* Exercise objective *
The expected answer is a copy of every line in the listing that has the word "title".

* Dataset records *
————————

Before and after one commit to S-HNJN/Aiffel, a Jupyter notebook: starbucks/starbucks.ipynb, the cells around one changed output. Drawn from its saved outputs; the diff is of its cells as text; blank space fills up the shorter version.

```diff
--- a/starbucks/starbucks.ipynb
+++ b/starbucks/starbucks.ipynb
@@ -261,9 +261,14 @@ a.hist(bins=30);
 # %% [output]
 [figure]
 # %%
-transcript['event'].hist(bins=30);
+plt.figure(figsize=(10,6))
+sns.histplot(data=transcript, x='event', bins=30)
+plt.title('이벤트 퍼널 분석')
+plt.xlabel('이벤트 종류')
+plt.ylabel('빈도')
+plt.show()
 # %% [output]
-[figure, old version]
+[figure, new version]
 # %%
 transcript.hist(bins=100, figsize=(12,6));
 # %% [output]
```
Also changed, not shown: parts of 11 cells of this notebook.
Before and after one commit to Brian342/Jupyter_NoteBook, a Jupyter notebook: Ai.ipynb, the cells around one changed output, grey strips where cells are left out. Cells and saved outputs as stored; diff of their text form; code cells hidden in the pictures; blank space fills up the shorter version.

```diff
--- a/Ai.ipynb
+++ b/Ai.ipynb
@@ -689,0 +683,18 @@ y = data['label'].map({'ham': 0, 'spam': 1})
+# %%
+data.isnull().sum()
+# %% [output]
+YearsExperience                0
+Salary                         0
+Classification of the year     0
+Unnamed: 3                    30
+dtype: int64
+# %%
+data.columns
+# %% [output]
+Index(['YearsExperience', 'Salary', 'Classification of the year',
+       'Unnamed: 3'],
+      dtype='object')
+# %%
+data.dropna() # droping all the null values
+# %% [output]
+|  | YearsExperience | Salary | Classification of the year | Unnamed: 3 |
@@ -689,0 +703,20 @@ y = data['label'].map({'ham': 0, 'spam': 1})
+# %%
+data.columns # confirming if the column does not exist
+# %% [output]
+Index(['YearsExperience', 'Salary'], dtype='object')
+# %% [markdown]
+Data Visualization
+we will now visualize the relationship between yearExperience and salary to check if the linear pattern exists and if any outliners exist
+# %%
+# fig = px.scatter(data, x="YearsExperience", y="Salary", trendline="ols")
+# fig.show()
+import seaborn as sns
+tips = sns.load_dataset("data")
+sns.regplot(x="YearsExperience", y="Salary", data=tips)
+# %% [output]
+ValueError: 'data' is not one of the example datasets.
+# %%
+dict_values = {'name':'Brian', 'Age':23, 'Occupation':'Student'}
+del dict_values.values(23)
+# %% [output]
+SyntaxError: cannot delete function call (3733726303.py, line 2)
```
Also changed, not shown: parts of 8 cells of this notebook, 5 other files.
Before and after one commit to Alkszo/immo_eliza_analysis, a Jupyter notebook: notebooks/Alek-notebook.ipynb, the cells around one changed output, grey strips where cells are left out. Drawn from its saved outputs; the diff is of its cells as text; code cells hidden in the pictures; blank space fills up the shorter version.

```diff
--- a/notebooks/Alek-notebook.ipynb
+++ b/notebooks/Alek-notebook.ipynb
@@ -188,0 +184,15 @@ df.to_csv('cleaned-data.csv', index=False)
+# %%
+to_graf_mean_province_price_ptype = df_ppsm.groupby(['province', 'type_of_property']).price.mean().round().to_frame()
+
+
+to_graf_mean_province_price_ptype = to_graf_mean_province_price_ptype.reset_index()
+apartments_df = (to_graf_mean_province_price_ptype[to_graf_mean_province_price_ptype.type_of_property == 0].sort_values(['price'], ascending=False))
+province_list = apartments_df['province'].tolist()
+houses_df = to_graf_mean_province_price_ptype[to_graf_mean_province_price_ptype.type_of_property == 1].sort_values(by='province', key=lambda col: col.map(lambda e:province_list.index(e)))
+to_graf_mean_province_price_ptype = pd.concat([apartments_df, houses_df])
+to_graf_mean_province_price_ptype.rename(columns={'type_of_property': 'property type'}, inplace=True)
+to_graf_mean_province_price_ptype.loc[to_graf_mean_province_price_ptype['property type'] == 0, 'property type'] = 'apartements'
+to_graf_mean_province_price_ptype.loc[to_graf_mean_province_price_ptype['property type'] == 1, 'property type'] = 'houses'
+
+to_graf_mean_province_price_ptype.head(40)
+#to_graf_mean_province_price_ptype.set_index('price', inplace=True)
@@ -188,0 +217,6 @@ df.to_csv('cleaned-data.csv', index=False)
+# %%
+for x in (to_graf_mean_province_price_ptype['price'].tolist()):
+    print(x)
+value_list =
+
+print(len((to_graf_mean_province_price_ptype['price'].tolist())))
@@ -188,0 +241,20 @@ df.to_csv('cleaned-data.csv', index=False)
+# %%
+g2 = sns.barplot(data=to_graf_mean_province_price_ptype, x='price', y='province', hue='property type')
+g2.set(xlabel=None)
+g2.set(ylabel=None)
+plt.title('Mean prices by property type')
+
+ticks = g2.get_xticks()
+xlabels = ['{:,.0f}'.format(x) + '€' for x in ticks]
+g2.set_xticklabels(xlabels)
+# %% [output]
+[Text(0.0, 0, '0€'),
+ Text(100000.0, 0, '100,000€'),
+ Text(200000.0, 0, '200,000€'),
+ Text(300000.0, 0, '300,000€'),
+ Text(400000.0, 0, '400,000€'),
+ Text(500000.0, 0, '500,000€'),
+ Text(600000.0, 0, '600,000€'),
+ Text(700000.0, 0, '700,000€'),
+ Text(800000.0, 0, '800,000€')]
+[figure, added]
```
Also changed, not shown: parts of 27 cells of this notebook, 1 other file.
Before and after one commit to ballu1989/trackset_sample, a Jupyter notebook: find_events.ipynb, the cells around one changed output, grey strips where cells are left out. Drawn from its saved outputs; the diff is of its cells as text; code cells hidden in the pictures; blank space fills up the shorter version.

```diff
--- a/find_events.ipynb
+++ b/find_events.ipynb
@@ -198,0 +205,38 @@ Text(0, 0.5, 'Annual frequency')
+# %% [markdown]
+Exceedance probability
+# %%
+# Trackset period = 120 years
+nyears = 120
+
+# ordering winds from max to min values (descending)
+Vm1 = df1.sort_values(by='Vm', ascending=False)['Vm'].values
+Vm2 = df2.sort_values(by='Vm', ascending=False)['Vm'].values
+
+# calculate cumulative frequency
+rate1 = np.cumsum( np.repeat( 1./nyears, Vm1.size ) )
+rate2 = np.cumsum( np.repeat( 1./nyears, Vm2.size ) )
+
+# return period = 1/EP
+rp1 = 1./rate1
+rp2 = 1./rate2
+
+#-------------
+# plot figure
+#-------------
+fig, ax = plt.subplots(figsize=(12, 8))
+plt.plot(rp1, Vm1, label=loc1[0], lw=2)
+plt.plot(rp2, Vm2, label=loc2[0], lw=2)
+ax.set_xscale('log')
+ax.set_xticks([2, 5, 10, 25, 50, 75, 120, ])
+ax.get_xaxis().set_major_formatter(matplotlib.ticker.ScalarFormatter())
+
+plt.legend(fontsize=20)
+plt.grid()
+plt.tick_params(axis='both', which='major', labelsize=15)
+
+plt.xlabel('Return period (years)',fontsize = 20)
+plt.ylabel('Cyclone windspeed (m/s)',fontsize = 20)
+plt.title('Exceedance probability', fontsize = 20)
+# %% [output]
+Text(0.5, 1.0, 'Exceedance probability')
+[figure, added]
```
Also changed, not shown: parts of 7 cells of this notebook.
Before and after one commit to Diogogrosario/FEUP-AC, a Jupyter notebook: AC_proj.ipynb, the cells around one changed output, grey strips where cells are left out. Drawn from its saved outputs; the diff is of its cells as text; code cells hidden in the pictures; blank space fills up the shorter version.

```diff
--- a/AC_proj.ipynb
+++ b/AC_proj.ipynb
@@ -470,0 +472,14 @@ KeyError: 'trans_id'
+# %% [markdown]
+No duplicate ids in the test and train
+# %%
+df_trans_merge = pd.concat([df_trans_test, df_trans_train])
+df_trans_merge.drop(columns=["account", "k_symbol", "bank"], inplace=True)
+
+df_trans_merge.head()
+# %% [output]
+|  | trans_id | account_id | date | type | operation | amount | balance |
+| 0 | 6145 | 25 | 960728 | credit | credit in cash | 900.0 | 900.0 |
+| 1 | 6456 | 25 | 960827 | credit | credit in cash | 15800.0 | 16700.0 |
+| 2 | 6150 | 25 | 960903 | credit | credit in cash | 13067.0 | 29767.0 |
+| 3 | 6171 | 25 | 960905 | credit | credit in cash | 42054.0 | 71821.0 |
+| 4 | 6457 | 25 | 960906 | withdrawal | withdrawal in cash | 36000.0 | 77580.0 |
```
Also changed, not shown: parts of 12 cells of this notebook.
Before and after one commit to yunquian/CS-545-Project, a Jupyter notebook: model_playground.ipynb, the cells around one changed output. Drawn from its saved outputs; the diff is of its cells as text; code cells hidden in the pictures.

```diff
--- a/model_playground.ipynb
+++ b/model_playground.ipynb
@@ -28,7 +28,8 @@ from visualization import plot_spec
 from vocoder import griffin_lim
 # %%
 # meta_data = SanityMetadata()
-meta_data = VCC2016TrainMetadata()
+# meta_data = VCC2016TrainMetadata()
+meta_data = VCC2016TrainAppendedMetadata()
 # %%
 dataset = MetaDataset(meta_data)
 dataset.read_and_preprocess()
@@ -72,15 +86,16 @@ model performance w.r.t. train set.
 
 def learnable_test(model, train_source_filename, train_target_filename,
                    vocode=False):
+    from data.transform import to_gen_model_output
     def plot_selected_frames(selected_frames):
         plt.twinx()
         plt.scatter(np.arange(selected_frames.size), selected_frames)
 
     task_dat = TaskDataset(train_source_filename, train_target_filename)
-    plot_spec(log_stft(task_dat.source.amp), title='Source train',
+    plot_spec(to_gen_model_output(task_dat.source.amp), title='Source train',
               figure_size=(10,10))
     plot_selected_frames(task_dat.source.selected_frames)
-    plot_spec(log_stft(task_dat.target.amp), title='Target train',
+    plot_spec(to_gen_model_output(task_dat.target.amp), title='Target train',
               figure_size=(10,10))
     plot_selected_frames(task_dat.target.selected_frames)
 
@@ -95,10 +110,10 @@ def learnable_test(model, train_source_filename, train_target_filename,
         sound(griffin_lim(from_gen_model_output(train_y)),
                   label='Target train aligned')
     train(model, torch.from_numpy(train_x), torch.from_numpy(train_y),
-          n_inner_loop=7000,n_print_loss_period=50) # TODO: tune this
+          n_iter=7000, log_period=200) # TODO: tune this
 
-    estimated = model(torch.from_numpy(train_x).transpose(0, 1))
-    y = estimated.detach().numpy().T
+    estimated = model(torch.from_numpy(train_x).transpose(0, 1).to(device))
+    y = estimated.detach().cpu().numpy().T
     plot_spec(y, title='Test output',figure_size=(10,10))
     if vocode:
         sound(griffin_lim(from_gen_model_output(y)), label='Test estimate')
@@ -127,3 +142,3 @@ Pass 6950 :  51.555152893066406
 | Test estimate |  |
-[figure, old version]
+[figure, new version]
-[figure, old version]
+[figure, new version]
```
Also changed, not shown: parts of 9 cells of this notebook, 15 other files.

————————

* Answer to the exercise *
+plt.title('이벤트 퍼널 분석')
+plt.title('Mean prices by property type')
+plt.title('Exceedance probability', fontsize = 20)
-    plot_spec(log_stft(task_dat.source.amp), title='Source train',
+    plot_spec(to_gen_model_output(task_dat.source.amp), title='Source train',
-    plot_spec(log_stft(task_dat.target.amp), title='Target train',
+    plot_spec(to_gen_model_output(task_dat.target.amp), title='Target train',
     plot_spec(y, title='Test output',figure_size=(10,10))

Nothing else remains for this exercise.